* ABOUT THIS EXERCISE *
Would you reproduce each line below exactly, leaving every picture out?

* EXERCISE MATERIAL *
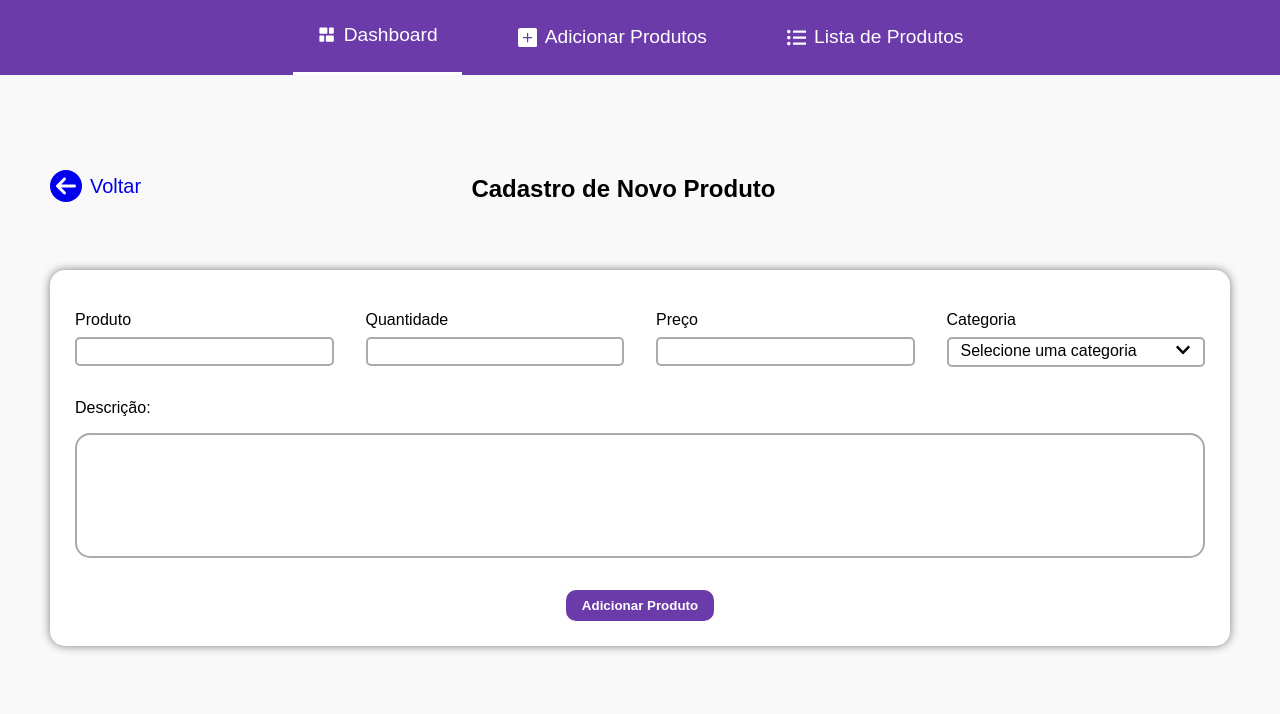
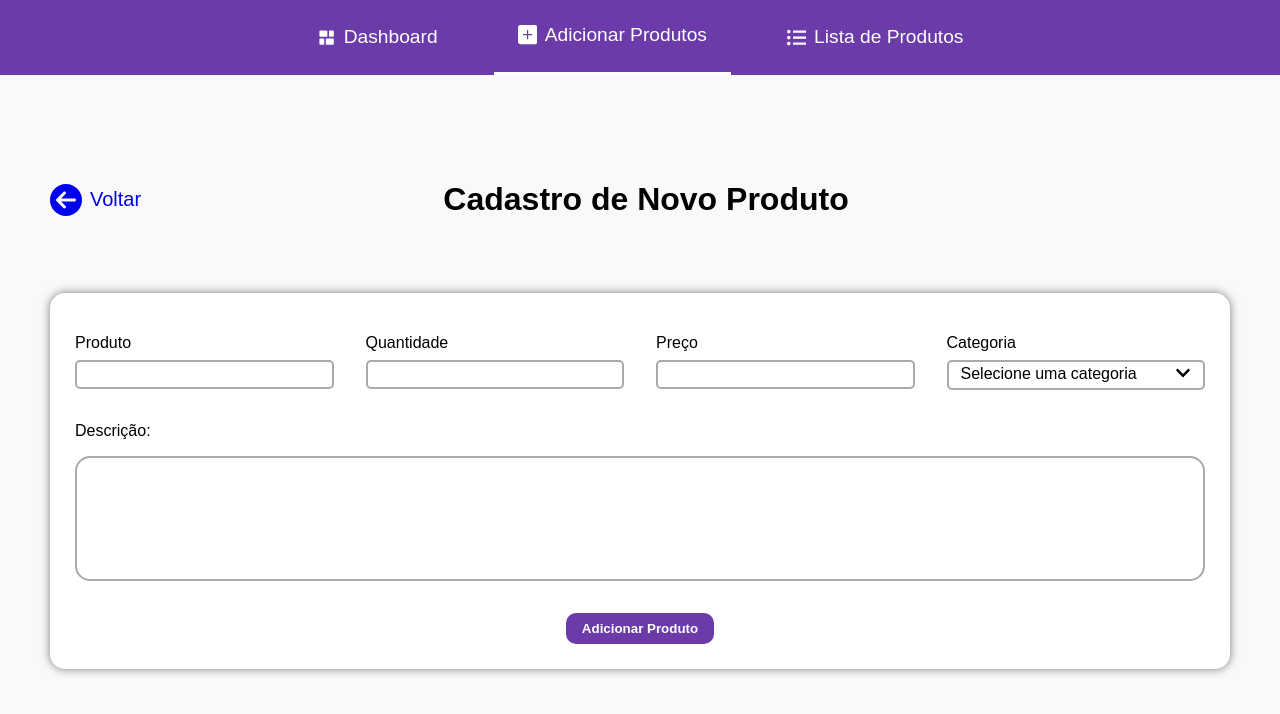
Before and after one commit to fabiomoretao/gestor-de-estoque, a React (Vite) app: page /new-product in a window 1280 px wide. Shown: the top 714 px of the page. Built offline with nearby package versions, Linux system fonts and the light colour scheme.

Commit message:
style(updateItem): adiciona estilo no formulario de atualizacao

```diff
--- a/src/Layout.tsx
+++ b/src/Layout.tsx
@@ -1,32 +1,28 @@
-import { Link, Outlet } from "react-router-dom";
+import { Link, Outlet, useLocation } from "react-router-dom";
 import styles from "./layout.module.css"
 import { RiDashboardHorizontalFill } from "react-icons/ri";
 import { BsPlusSquareFill } from "react-icons/bs";
 import { FaListUl } from "react-icons/fa";
-import { useState } from "react";
 
 export default function Layout() {
-    const [clicked, setClicked] = useState('/')
+    const path = useLocation().pathname
     return (
         <div>
             <header className={styles.header}>
                 <Link
                     to='/'
-                    className={`${styles.link}  ${clicked === '/' ? styles.linkClicked : ''}`}
-                    onClick={() => setClicked('/')}
+                    className={`${styles.link}  ${path === '/' ? styles.linkClicked : ''}`}
                 >
                     <RiDashboardHorizontalFill />Dashboard
                 </Link>
                 <Link
                     to='/new-product'
-                    className={`${styles.link}  ${clicked === '/new-product' ? styles.linkClicked : ''}`}
-                    onClick={() => setClicked('/new-product')}
+                    className={`${styles.link}  ${path === '/new-product' ? styles.linkClicked : ''}`}
                 ><BsPlusSquareFill />Adicionar Produtos
                 </Link>
                 <Link
                     to='/products-list'
-                    className={`${styles.link}  ${clicked === '/products-list' ? styles.linkClicked : ''}`}
-                    onClick={() => setClicked('/products-list')}
+                    className={`${styles.link}  ${path === '/products-list' ? styles.linkClicked : ''}`}
                 ><FaListUl />Lista de Produtos
                 </Link>
             </header>
--- a/src/pages/NewItemForm/styles.module.css
+++ b/src/pages/NewItemForm/styles.module.css
@@ -1,12 +1,14 @@
 .header {
   display: grid;
-  grid-template-columns: 1fr 1.8fr;
+  grid-template-columns: 1fr 2fr;
   margin-bottom: 3rem;
+  align-items: center;
 }
 
 h2 {
   grid-column: 2;
   grid-row: 1;
+  font-size: 32px;
 }
 .return {
   display: flex;
--- a/src/pages/UpdateItem/index.tsx
+++ b/src/pages/UpdateItem/index.tsx
@@ -3,6 +3,8 @@
 import { Link, useNavigate, useParams } from "react-router-dom"
 import type { Product } from "../../types"
 import Form from "../../components/Form"
+import { FaCircleArrowLeft } from "react-icons/fa6"
+import styles from "./styles.module.css"
 
 type UpdateItemProps = {
     updateProduct: (id: string, changes: Partial<Omit<Product, "id">>) => void
@@ -23,9 +25,15 @@ export default function UpdateItem({ products, updateProduct }: UpdateItemProps)
 
     return (
         <div>
-            <Link to="/">Inicio</Link>
-            <br />
-            <hr />
+            <div className={styles.header}>
+                <h2>Editar Produto</h2>
+                <Link to='/products-list' style={{ textDecoration: 'none' }}>
+                    <div className={styles.return}>
+                        <FaCircleArrowLeft fontSize={"32px"} />
+                        <p>Voltar</p>
+                    </div>
+                </Link>
+            </div>
             <Form
                 initialValues={product}
                 onSubmit={(values) => {
--- a/src/pages/UpdateItem/styles.module.css
+++ b/src/pages/UpdateItem/styles.module.css
@@ -0,0 +1,20 @@
+.header {
+  display: grid;
+  grid-template-columns: 1fr 1.5fr;
+  margin-bottom: 3rem;
+  align-items: center;
+}
+
+h2 {
+  grid-column: 2;
+  grid-row: 1;
+  font-size: 32px;
+}
+.return {
+  display: flex;
+  align-items: center;
+  gap: 0.5rem;
+  grid-column: 1;
+  grid-row: 1;
+  font-size: 20px;
+}
```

* TASK ANSWER *
Before and after one commit to fabiomoretao/gestor-de-estoque, a React (Vite) app: page /new-product in a window 1280 px wide. Shown: the top 714 px of the page. Built offline with nearby package versions, Linux system fonts and the light colour scheme.

Commit message:
style(updateItem): adiciona estilo no formulario de atualizacao

```diff
--- a/src/Layout.tsx
+++ b/src/Layout.tsx
@@ -1,32 +1,28 @@
-import { Link, Outlet } from "react-router-dom";
+import { Link, Outlet, useLocation } from "react-router-dom";
 import styles from "./layout.module.css"
 import { RiDashboardHorizontalFill } from "react-icons/ri";
 import { BsPlusSquareFill } from "react-icons/bs";
 import { FaListUl } from "react-icons/fa";
-import { useState } from "react";
 
 export default function Layout() {
-    const [clicked, setClicked] = useState('/')
+    const path = useLocation().pathname
     return (
         <div>
             <header className={styles.header}>
                 <Link
                     to='/'
-                    className={`${styles.link}  ${clicked === '/' ? styles.linkClicked : ''}`}
-                    onClick={() => setClicked('/')}
+                    className={`${styles.link}  ${path === '/' ? styles.linkClicked : ''}`}
                 >
                     <RiDashboardHorizontalFill />Dashboard
                 </Link>
                 <Link
                     to='/new-product'
-                    className={`${styles.link}  ${clicked === '/new-product' ? styles.linkClicked : ''}`}
-                    onClick={() => setClicked('/new-product')}
+                    className={`${styles.link}  ${path === '/new-product' ? styles.linkClicked : ''}`}
                 ><BsPlusSquareFill />Adicionar Produtos
                 </Link>
                 <Link
                     to='/products-list'
-                    className={`${styles.link}  ${clicked === '/products-list' ? styles.linkClicked : ''}`}
-                    onClick={() => setClicked('/products-list')}
+                    className={`${styles.link}  ${path === '/products-list' ? styles.linkClicked : ''}`}
                 ><FaListUl />Lista de Produtos
                 </Link>
             </header>
--- a/src/pages/NewItemForm/styles.module.css
+++ b/src/pages/NewItemForm/styles.module.css
@@ -1,12 +1,14 @@
 .header {
   display: grid;
-  grid-template-columns: 1fr 1.8fr;
+  grid-template-columns: 1fr 2fr;
   margin-bottom: 3rem;
+  align-items: center;
 }
 
 h2 {
   grid-column: 2;
   grid-row: 1;
+  font-size: 32px;
 }
 .return {
   display: flex;
--- a/src/pages/UpdateItem/index.tsx
+++ b/src/pages/UpdateItem/index.tsx
@@ -3,6 +3,8 @@
 import { Link, useNavigate, useParams } from "react-router-dom"
 import type { Product } from "../../types"
 import Form from "../../components/Form"
+import { FaCircleArrowLeft } from "react-icons/fa6"
+import styles from "./styles.module.css"
 
 type UpdateItemProps = {
     updateProduct: (id: string, changes: Partial<Omit<Product, "id">>) => void
@@ -23,9 +25,15 @@ export default function UpdateItem({ products, updateProduct }: UpdateItemProps)
 
     return (
         <div>
-            <Link to="/">Inicio</Link>
-            <br />
-            <hr />
+            <div className={styles.header}>
+                <h2>Editar Produto</h2>
+                <Link to='/products-list' style={{ textDecoration: 'none' }}>
+                    <div className={styles.return}>
+                        <FaCircleArrowLeft fontSize={"32px"} />
+                        <p>Voltar</p>
+                    </div>
+                </Link>
+            </div>
             <Form
                 initialValues={product}
                 onSubmit={(values) => {
--- a/src/pages/UpdateItem/styles.module.css
+++ b/src/pages/UpdateItem/styles.module.css
@@ -0,0 +1,20 @@
+.header {
+  display: grid;
+  grid-template-columns: 1fr 1.5fr;
+  margin-bottom: 3rem;
+  align-items: center;
+}
+
+h2 {
+  grid-column: 2;
+  grid-row: 1;
+  font-size: 32px;
+}
+.return {
+  display: flex;
+  align-items: center;
+  gap: 0.5rem;
+  grid-column: 1;
+  grid-row: 1;
+  font-size: 20px;
+}
```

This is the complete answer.